Abe has also put off another sales tax rise to give the economy more time to recover.
Increasing the sales tax from 8 percent to 10 percent has been postponed for 18 months until April 2017. Monday’s GDP figures show the country has slipped back into recession. Japan’s economy shrank 1.6 percent in the third quarter of 2014, which marked the second consecutive 3-month period of contraction.
The news was a shock to financial markets and another blow to Abe’s three-stage economic plan aimed at putting an end to two decades of stagnation and deflation.
The plan involved using heavy monetary stimulus from the Bank of Japan and a sharp, two-stage increase in tax on consumption to curb Japan’s public deficit, and deregulation of a range of business activities.
Japan's public debt exceeds $10 trillion which is twice the size of the country’s economy.
Initially the economy reacted well to the massive government spending, also called the first “arrow” of Abenomics, as the yen fell sharply and fears of deflation started to fade away. However, the Japanese government raising sales tax from 5 to 8 percent in April led to a drop in demand.
Abe said raising consumption tax to 10 percent planned for 2017 will no longer be postponed and promised this would help improve the country’s financial system without having a negative impact on the economy.

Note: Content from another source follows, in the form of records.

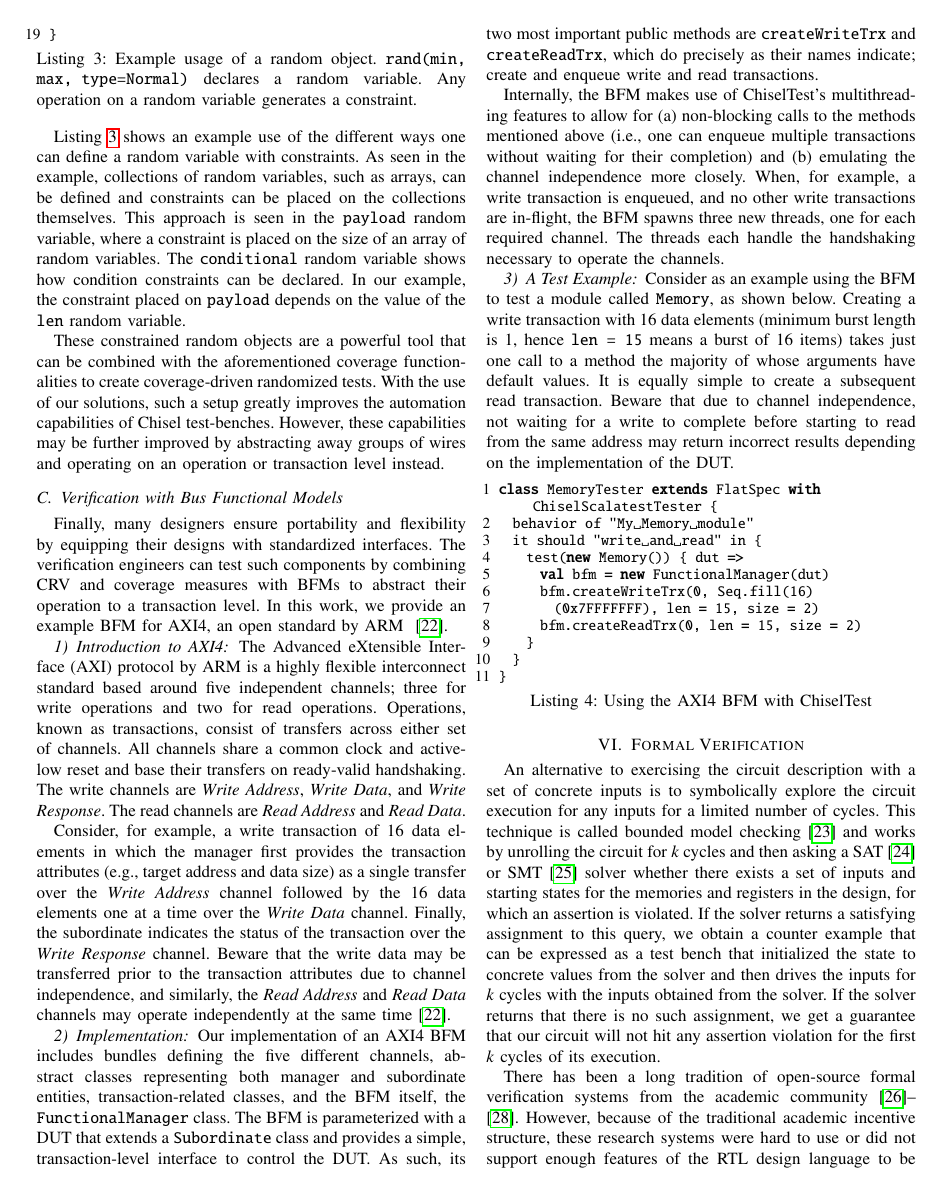
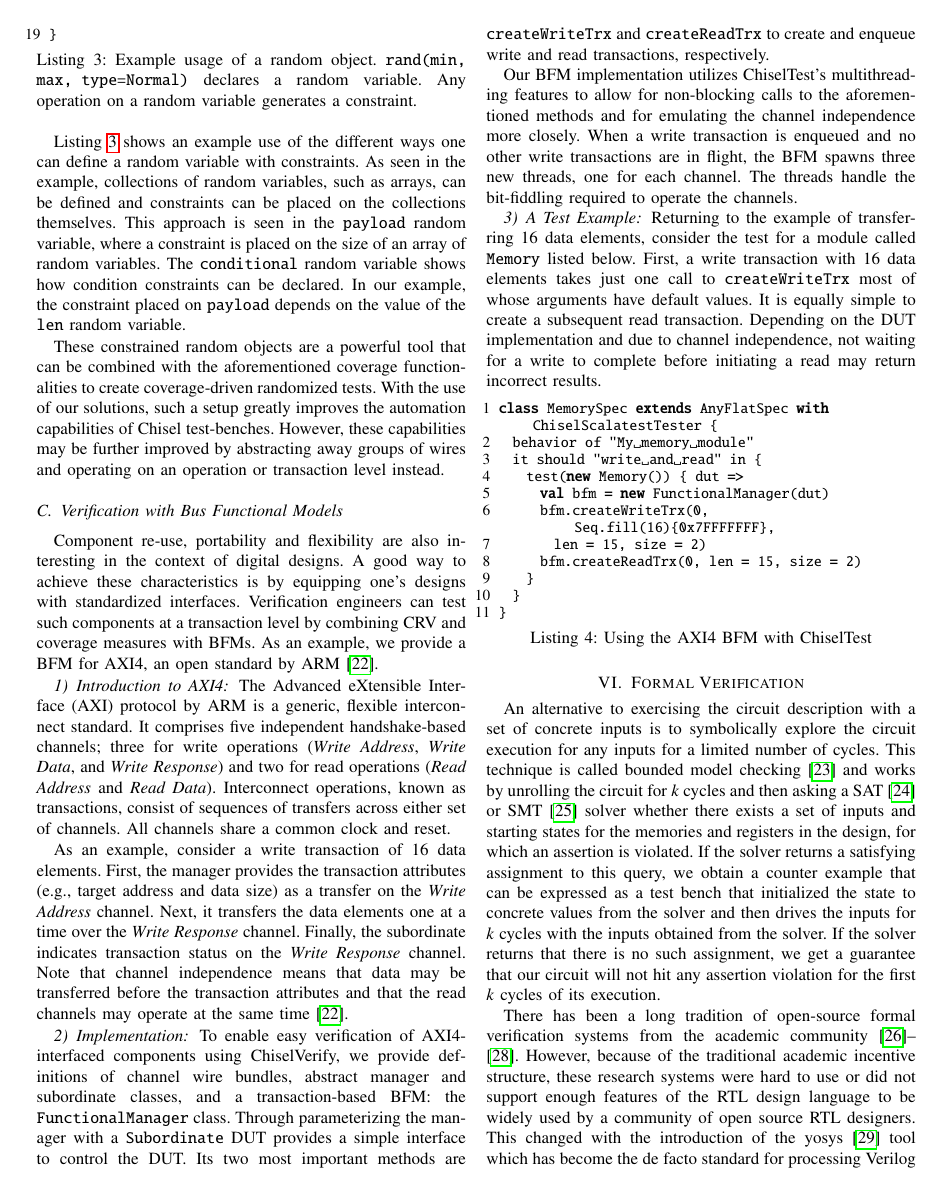
Before and after one commit to chiselverify/documentation, a LaTeX paper (chisel-verify/chisel-verify-jnl.tex): page 7 of 13. Compiled offline with pdfLaTeX.

Commit message:
attempted re-write of bfm

```diff
--- a/chisel-verify/chisel-verify-jnl.tex
+++ b/chisel-verify/chisel-verify-jnl.tex
@@ -770,31 +770,47 @@ However, these capabilities may be further improved by abstracting away groups o
 %However, this may be further optimized by abstracting away groups of wires and operating on an operation or transaction level instead.
 
 \subsection{Verification with Bus Functional Models}
-Finally, many designers ensure portability and flexibility by equipping their designs with standardized interfaces.
-The verification engineers can test such components by combining CRV and coverage measures with BFMs to abstract their
-operation to a transaction level. In this work, we provide an example BFM for AXI4, an open standard by ARM~
-\cite{axi4standard}.
+%Finally, many designers ensure portability and flexibility by equipping their designs with standardized interfaces.
+%The verification engineers can test such components by combining CRV and coverage measures with BFMs to abstract their
+%operation to a transaction level. In this work, we provide an example BFM for AXI4, an open standard by ARM~
+%\cite{axi4standard}.
+
+Component re-use, portability and flexibility are also interesting in the context of digital
+designs. A good way to achieve these characteristics is by equipping one's designs with standardized
+interfaces. Verification engineers can test such components at a transaction level by combining CRV
+and coverage measures with BFMs. As an example, we provide a BFM for AXI4, an open standard by
+ARM~\cite{axi4standard}.
 
 \subsubsection{Introduction to AXI4}
-The Advanced eXtensible Interface (AXI) protocol by ARM is a highly flexible interconnect standard based around five independent channels; three for write operations and two for read operations. Operations, known as transactions, consist of transfers across either set of channels. All channels share a common clock and active-low reset and base their transfers on ready-valid handshaking. The write channels are \textit{Write Address}, \textit{Write Data}, and \textit{Write Response}. The read channels are \textit{Read Address} and \textit{Read Data}.
+%The Advanced eXtensible Interface (AXI) protocol by ARM is a highly flexible interconnect standard based around five independent channels; three for write operations and two for read operations. Operations, known as transactions, consist of transfers across either set of channels. All channels share a common clock and active-low reset and base their transfers on ready-valid handshaking. The write channels are \textit{Write Address}, \textit{Write Data}, and \textit{Write Response}. The read channels are \textit{Read Address} and \textit{Read Data}.
 
-Consider, for example, a write transaction of 16 data elements in which the manager first provides the transaction attributes (e.g., target address and data size) as a single transfer over the \textit{Write Address} channel followed by the 16 data elements one at a time over the \textit{Write Data} channel. Finally, the subordinate indicates the status of the transaction over the \textit{Write Response} channel. Beware that the write data may be transferred prior to the transaction attributes due to channel independence, and similarly, the \textit{Read Address} and \textit{Read Data} channels may operate independently at the same time~\cite{axi4standard}.
+The Advanced eXtensible Interface (AXI) protocol by ARM is a generic, flexible interconnect standard. It comprises five independent handshake-based channels; three for write operations (\textit{Write Address}, \textit{Write Data}, and \textit{Write Response}) and two for read operations (\textit{Read Address} and \textit{Read Data}). Interconnect operations, known as transactions, consist of sequences of transfers across either set of channels. All channels share a common clock and reset.
+
+%Consider, for example, a write transaction of 16 data elements in which the manager first provides the transaction attributes (e.g., target address and data size) as a single transfer over the \textit{Write Address} channel followed by the 16 data elements one at a time over the \textit{Write Data} channel. Finally, the subordinate indicates the status of the transaction over the \textit{Write Response} channel. Beware that the write data may be transferred prior to the transaction attributes due to channel independence, and similarly, the \textit{Read Address} and \textit{Read Data} channels may operate independently at the same time~\cite{axi4standard}.
+
+As an example, consider a write transaction of 16 data elements. First, the manager provides the transaction attributes (e.g., target address and data size) as a transfer on the \textit{Write Address} channel. Next, it transfers the data elements one at a time over the \textit{Write Response} channel. Finally, the subordinate indicates transaction status on the \textit{Write Response} channel. Note that channel independence means that data may be transferred before the transaction attributes and that the read channels may operate at the same time~\cite{axi4standard}.
 
 \subsubsection{Implementation}
-Our implementation of an AXI4 BFM includes bundles defining the five different channels, abstract classes representing both manager and subordinate entities, transaction-related classes, and the BFM itself, the \texttt{FunctionalManager} class. The BFM is parameterized with a DUT that extends a \texttt{Subordinate} class and provides a simple, transaction-level interface to control the DUT. As such, its two most important public methods are \texttt{createWriteTrx} and \texttt{createReadTrx}, which do precisely as their names indicate; create and enqueue write and read transactions.
+%Our implementation of an AXI4 BFM includes bundles defining the five different channels, abstract classes representing both manager and subordinate entities, transaction-related classes, and the BFM itself, the \texttt{FunctionalManager} class. The BFM is parameterized with a DUT that extends a \texttt{Subordinate} class and provides a simple, transaction-level interface to control the DUT. As such, its two most important public methods are \texttt{createWriteTrx} and \texttt{createReadTrx}, which do precisely as their names indicate; create and enqueue write and read transactions.
 
-Internally, the BFM makes use of ChiselTest's multithreading features to allow for (a) non-blocking calls to the methods mentioned above (i.e., one can enqueue multiple transactions without waiting for their completion) and (b) emulating the channel independence more closely. When, for example, a write transaction is enqueued, and no other write transactions are in-flight, the BFM spawns three new threads, one for each required channel. The threads each handle the handshaking necessary to operate the channels.
+To enable easy verification of AXI4-interfaced components using ChiselVerify, we provide definitions of channel wire bundles, abstract manager and subordinate classes, and a transaction-based BFM: the \texttt{FunctionalManager} class. Through parameterizing the manager with a \texttt{Subordinate} DUT provides a simple interface to control the DUT. Its two most important methods are \texttt{createWriteTrx} and \texttt{createReadTrx} to create and enqueue write and read transactions, respectively.
+
+%Internally, the BFM makes use of ChiselTest's multithreading features to allow for (a) non-blocking calls to the methods mentioned above (i.e., one can enqueue multiple transactions without waiting for their completion) and (b) emulating the channel independence more closely. When, for example, a write transaction is enqueued, and no other write transactions are in-flight, the BFM spawns three new threads, one for each required channel. The threads each handle the handshaking necessary to operate the channels.
+
+Our BFM implementation utilizes ChiselTest's multithreading features to allow for non-blocking calls to the aforementioned methods and for emulating the channel independence more closely. When a write transaction is enqueued and no other write transactions are in flight, the BFM spawns three new threads, one for each channel. The threads handle the bit-fiddling required to operate the channels.
 
 \subsubsection{A Test Example}
-Consider as an example using the BFM to test a module called \texttt{Memory}, as shown below. Creating a write transaction with 16 data elements (minimum burst length is 1, hence \texttt{len = 15} means a burst of 16 items) takes just one call to a method the majority of whose arguments have default values. It is equally simple to create a subsequent read transaction. Beware that due to channel independence, not waiting for a write to complete before starting to read from the same address may return incorrect results depending on the implementation of the DUT.
+%Consider as an example using the BFM to test a module called \texttt{Memory}, as shown below. Creating a write transaction with 16 data elements (minimum burst length is 1, hence \texttt{len = 15} means a burst of 16 items) takes just one call to a method the majority of whose arguments have default values. It is equally simple to create a subsequent read transaction. Beware that due to channel independence, not waiting for a write to complete before starting to read from the same address may return incorrect results depending on the implementation of the DUT.
+
+Returning to the example of transferring 16 data elements, consider the test for a module called \texttt{Memory} listed below. First, a write transaction with 16 data elements takes just one call to \texttt{createWriteTrx} most of whose arguments have default values. It is equally simple to create a subsequent read transaction. Depending on the DUT implementation and due to channel independence, not waiting for a write to complete before initiating a read may return incorrect results.
 \begin{lstlisting}[language=scala, caption={Using the AXI4 BFM with ChiselTest}, label={lst:axitest}]
-class MemoryTester extends FlatSpec with ChiselScalatestTester {
-  behavior of "My Memory module"
+class MemorySpec extends AnyFlatSpec with ChiselScalatestTester {
+  behavior of "My memory module"
   it should "write and read" in {
     test(new Memory()) { dut =>
       val bfm = new FunctionalManager(dut)
-      bfm.createWriteTrx(0, Seq.fill(16)
-      	(0x7FFFFFFF), len = 15, size = 2)
+      bfm.createWriteTrx(0, Seq.fill(16){0x7FFFFFFF},
+        len = 15, size = 2)
       bfm.createReadTrx(0, len = 15, size = 2)
     }
   }
```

The Prime Minister suggests the elections will help his government with its economic and financial policies and extend the tenure of his party for another four years.